- Instructions for the task: Every line below that holds "target" must be copied.

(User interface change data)

= = =

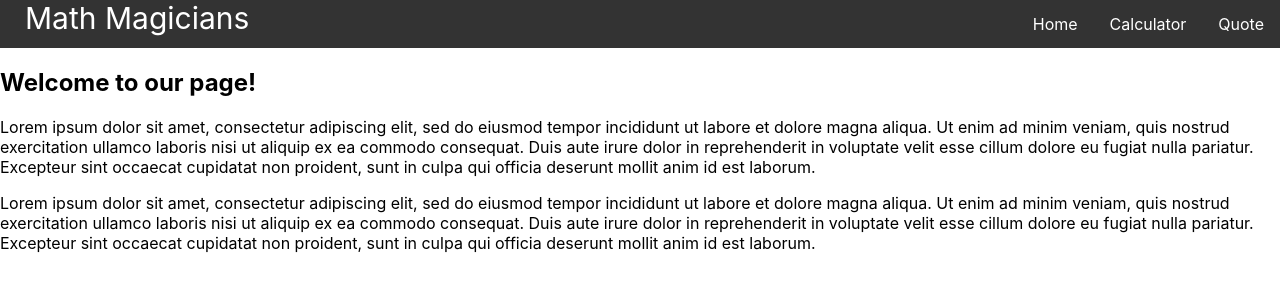
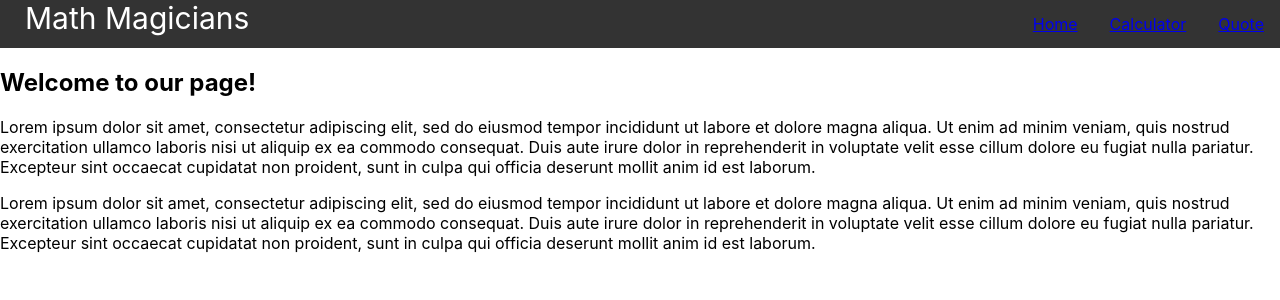
Before and after one commit to abdessalem1998/Math-Magicians, a React (Create React App) app: page / in a window 1280 px wide. Shown: the top 300 px of the page. Built offline with nearby package versions, Linux system fonts and the light colour scheme.

Commit message:
Use Navlink to allow user to navigate through pages

```diff
--- a/src/App.js
+++ b/src/App.js
@@ -1,8 +1,7 @@
 import React from 'react';
 import {
-  BrowserRouter as Router,
+  Route,
   Switch,
-  Route,
 } from 'react-router-dom';
 import './App.css';
 import Calculator from './components/Calculator';
@@ -14,12 +13,10 @@ import Navbar from './components/Navbar';
 class App extends React.Component {
   render() {
     return (
-
       <div className="App">
         <Navbar />
-        <Router>
         <Switch>
-            <Route path="/">
+          <Route exact path="/">
             <Home />
           </Route>
           <Route path="/Calculator">
@@ -29,7 +26,6 @@ class App extends React.Component {
             <Quote />
           </Route>
         </Switch>
-        </Router>
       </div>
     );
   }
--- a/src/components/Navbar.js
+++ b/src/components/Navbar.js
@@ -1,3 +1,5 @@
+import { NavLink } from 'react-router-dom';
+
 const Navbar = () => {
   const links = [
     {
@@ -50,7 +52,13 @@ const Navbar = () => {
                 textDecoration: 'none',
               }}
             >
-              {link.text}
+              <NavLink
+                to={link.path}
+                activeClassName="active-link"
+                exact
+              >
+                {link.text}
+              </NavLink>
             </li>
           ))
        }
--- a/src/index.js
+++ b/src/index.js
@@ -1,12 +1,15 @@
 import React from 'react';
 import ReactDOM from 'react-dom';
+import { BrowserRouter as Router } from 'react-router-dom';
 import './index.css';
 import App from './App';
 import reportWebVitals from './reportWebVitals';
 
 ReactDOM.render(
   <React.StrictMode>
-    <App />
+    <Router>
+      <App />
+    </Router>
   </React.StrictMode>,
   document.getElementById('root'),
 );
```
Lines whose indentation alone changed are shown as unchanged.
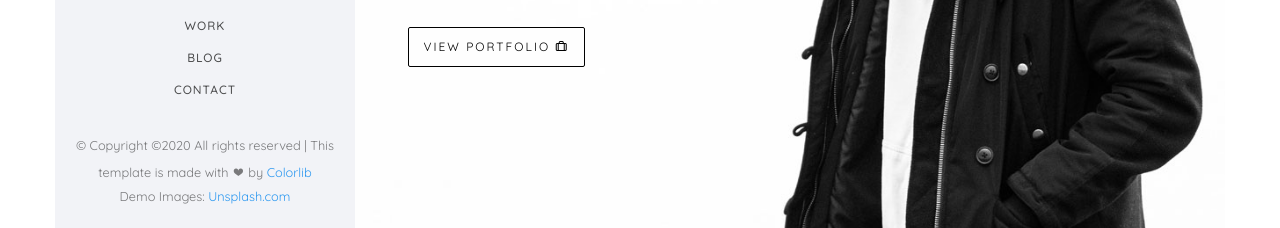
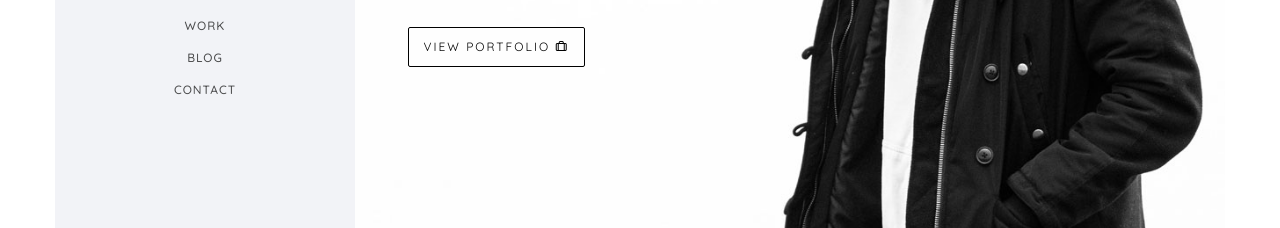
Before and after one commit to amiitgupta/amiitgupta.github.io, a plain HTML site: page index.html in a window 1280 px wide. Shown: the part 481-709 px from the top of the page. Drawn offline with nearby package versions, Linux system fonts and the light colour scheme; files whose address does not match are found by name; a web font is replaced by a local one.

Commit message:
first1 commit

```diff
--- a/index.html
+++ b/index.html
@@ -76,17 +76,17 @@
 				</div>
 			</nav>
 
-			<div class="colorlib-footer">
-				<p><small>&copy; <!-- Link back to Colorlib can't be removed. Template is licensed under CC BY 3.0. -->
+			<!-- <div class="colorlib-footer">
+				<p><small>&copy;
 Copyright &copy;<script>document.write(new Date().getFullYear());</script> All rights reserved | This template is made with <i class="icon-heart" aria-hidden="true"></i> by <a href="https://colorlib.com" target="_blank">Colorlib</a>
-<!-- Link back to Colorlib can't be removed. Template is licensed under CC BY 3.0. --> </span> <span>Demo Images: <a href="https://unsplash.com/" target="_blank">Unsplash.com</a></span></small></p>
+</span> <span>Demo Images: <a href="https://unsplash.com/" target="_blank">Unsplash.com</a></span></small></p>
 				<ul>
 					<li><a href="#"><i class="icon-facebook2"></i></a></li>
 					<li><a href="#"><i class="icon-twitter2"></i></a></li>
 					<li><a href="#"><i class="icon-instagram"></i></a></li>
 					<li><a href="#"><i class="icon-linkedin2"></i></a></li>
 				</ul>
-			</div>
+			</div> -->
 
 		</aside>
 
```
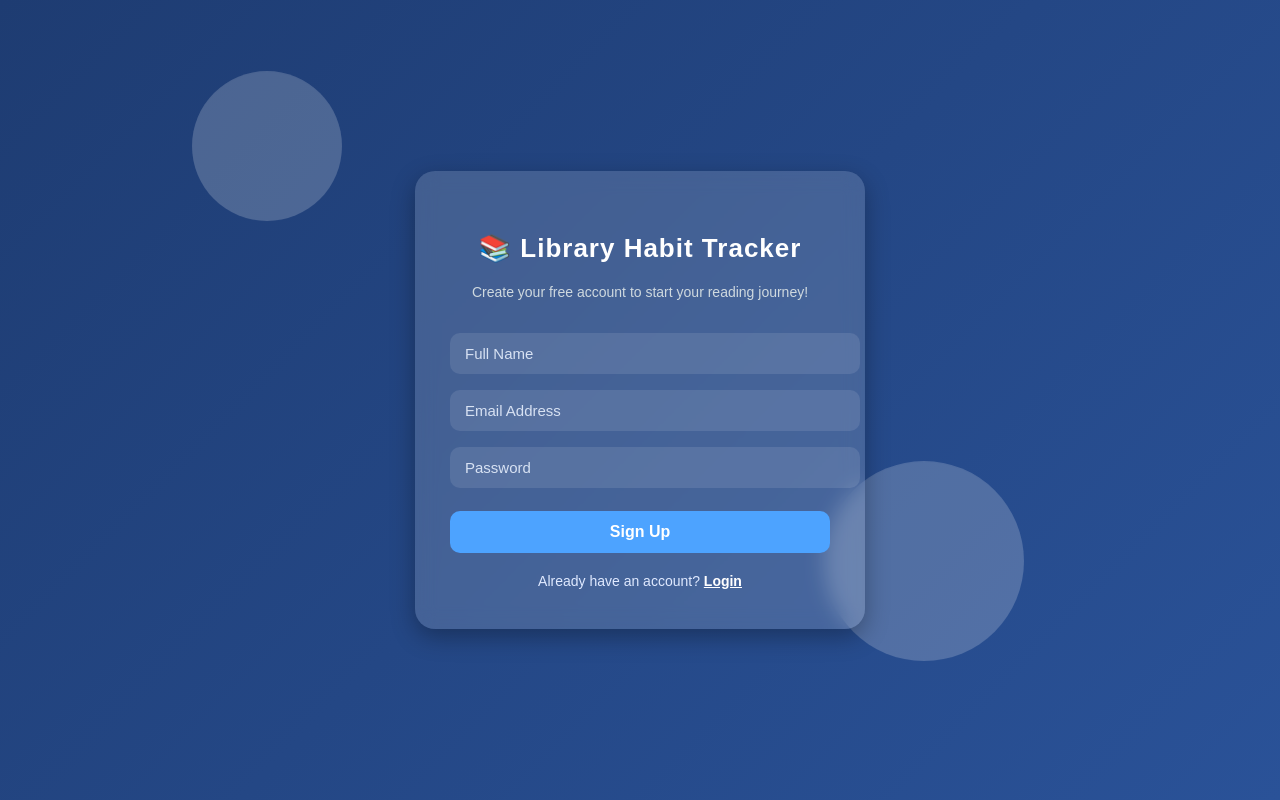
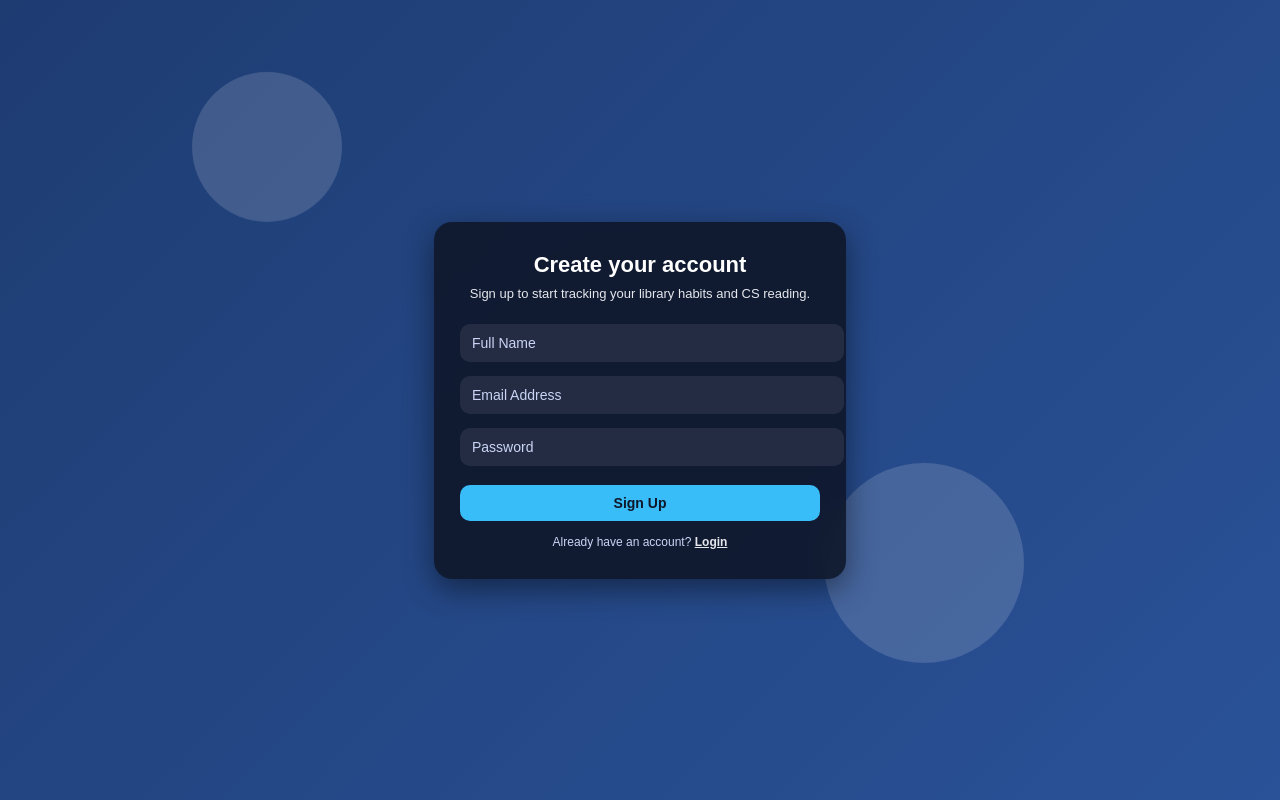
Before and after one commit to prachisingh8329-netizen/library-habit-tracker, a Flask app: page /signup in a window 1280 px wide. Run offline with Flask 3, Linux system fonts and the light colour scheme.

Commit message:
Update signup.html

```diff
--- a/templates/signup.html
+++ b/templates/signup.html
@@ -1,63 +1,95 @@
-<!DOCTYPE html>
+<!doctype html>
 <html lang="en">
 <head>
   <meta charset="utf-8">
   <title>Sign Up | Library Habit Tracker</title>
   <meta name="viewport" content="width=device-width, initial-scale=1">
   <style>
-    /* exact same styles from your original signup */
-    body {
-      margin: 0;
-      font-family: 'Poppins', sans-serif;
-      background: linear-gradient(135deg, #1e3c72, #2a5298);
-      height: 100vh;
-      display: flex;
-      align-items: center;
-      justify-content: center;
-      overflow: hidden;
+    body{
+      margin:0;
+      font-family:'Poppins',sans-serif;
+      background:linear-gradient(135deg,#1e3c72,#2a5298);
+      height:100vh;
+      display:flex;
+      align-items:center;
+      justify-content:center;
+      overflow:hidden;
+      color:#fff;
     }
-    .circle { position: absolute; border-radius: 50%; background: rgba(255,255,255,0.2); animation: float 10s infinite; }
-    .circle:nth-child(1){ width:150px;height:150px; top:10%; left:15%; animation-delay:0s; }
-    .circle:nth-child(2){ width:200px;height:200px; bottom:15%; right:20%; animation-delay:3s; }
-    @keyframes float { 0%,100%{transform:translateY(0px);} 50%{transform:translateY(-20px);} }
-    .signup-container{
-      position: relative;
-      width: 380px;
-      padding: 40px 35px;
-      background: rgba(255,255,255,0.15);
-      border-radius: 20px;
-      box-shadow: 0 8px 25px rgba(0,0,0,0.3);
-      backdrop-filter: blur(10px);
-      color: #fff;
-      text-align: center;
+    .circle{
+      position:absolute;
+      border-radius:50%;
+      background:rgba(255,255,255,0.15);
+      animation:float 10s infinite;
     }
-    .signup-container h2 { margin-bottom:20px; font-size:26px; letter-spacing:1px; font-weight:600; }
-    .signup-container p { font-size:14px; color:#cfd9df; margin-bottom:25px; }
-    .signup-container input{ width:100%; padding:12px 15px; margin:8px 0; border:none; border-radius:10px; background: rgba(255,255,255,0.1); color:#fff; font-size:15px; transition:0.3s; }
-    .signup-container input::placeholder { color:#d8e2f3; }
-    .signup-container button { margin-top:15px; width:100%; background:#4da3ff; color:white; border:none; padding:12px; font-size:16px; border-radius:10px; cursor:pointer; font-weight:600; }
-    .signup-container .login-link { margin-top:20px; font-size:14px; color:#e0eaff; }
-    .signup-container .login-link a { color:#fff; text-decoration:underline; font-weight:bold; }
-    @media (max-width:450px) { .signup-container { width:90%; padding:30px 20px; } }
+    .circle:nth-child(1){width:150px;height:150px;top:10%;left:15%;animation-delay:0s;}
+    .circle:nth-child(2){width:200px;height:200px;bottom:15%;right:20%;animation-delay:3s;}
+    @keyframes float{
+      0%,100%{transform:translateY(0);}
+      50%{transform:translateY(-18px);}
+    }
+    .box{
+      position:relative;
+      width:360px;
+      max-width:92%;
+      padding:30px 26px;
+      background:rgba(15,23,42,0.9);
+      border-radius:18px;
+      box-shadow:0 10px 30px rgba(0,0,0,0.45);
+      backdrop-filter:blur(12px);
+      text-align:center;
+    }
+    h2{margin:0 0 8px;font-size:22px;}
+    p{margin:0 0 16px;font-size:13px;color:#e5e7eb;}
+    input{
+      width:100%;
+      padding:11px 12px;
+      margin:7px 0;
+      border-radius:10px;
+      border:none;
+      outline:none;
+      background:rgba(255,255,255,0.08);
+      color:#f9fafb;
+      font-size:14px;
+    }
+    input::placeholder{color:#cbd5f5;}
+    button{
+      width:100%;
+      margin-top:12px;
+      padding:10px 0;
+      border-radius:10px;
+      border:none;
+      background:#38bdf8;
+      color:#0f172a;
+      font-weight:600;
+      font-size:14px;
+      cursor:pointer;
+    }
+    .meta{font-size:12px;margin-top:14px;color:#cbd5f5;}
+    a{color:#e5e7eb;text-decoration:underline;font-weight:600;}
+    #signupMessage{font-size:12px;margin-top:8px;}
   </style>
 </head>
 <body>
   <div class="circle"></div>
   <div class="circle"></div>
 
-  <div class="signup-container">
-    <h2>📚 Library Habit Tracker</h2>
-    <p>Create your free account to start your reading journey!</p>
+  <div class="box">
+    <h2>Create your account</h2>
+    <p>Sign up to start tracking your library habits and CS reading.</p>
 
     <form onsubmit="signupUser(event)">
-      <input id="name" type="text" placeholder="Full Name" required>
-      <input id="email" type="email" placeholder="Email Address" required>
-      <input id="password" type="password" placeholder="Password" required>
+      <input id="su_name" type="text" placeholder="Full Name" required>
+      <input id="su_email" type="email" placeholder="Email Address" required>
+      <input id="su_password" type="password" placeholder="Password" required>
       <button type="submit">Sign Up</button>
     </form>
 
-    <div class="login-link">
-      Already have an account? <a href="/login">Login</a>
+    <div id="signupMessage"></div>
+
+    <div class="meta">
+      Already have an account?
+      <a href="/login">Login</a>
     </div>
   </div>
 
```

= = =

- Answer box:
 Copyright &copy;<script>document.write(new Date().getFullYear());</script> All rights reserved | This template is made with <i class="icon-heart" aria-hidden="true"></i> by <a href="https://colorlib.com" target="_blank">Colorlib</a>
-<!-- Link back to Colorlib can't be removed. Template is licensed under CC BY 3.0. --> </span> <span>Demo Images: <a href="https://unsplash.com/" target="_blank">Unsplash.com</a></span></small></p>
+</span> <span>Demo Images: <a href="https://unsplash.com/" target="_blank">Unsplash.com</a></span></small></p>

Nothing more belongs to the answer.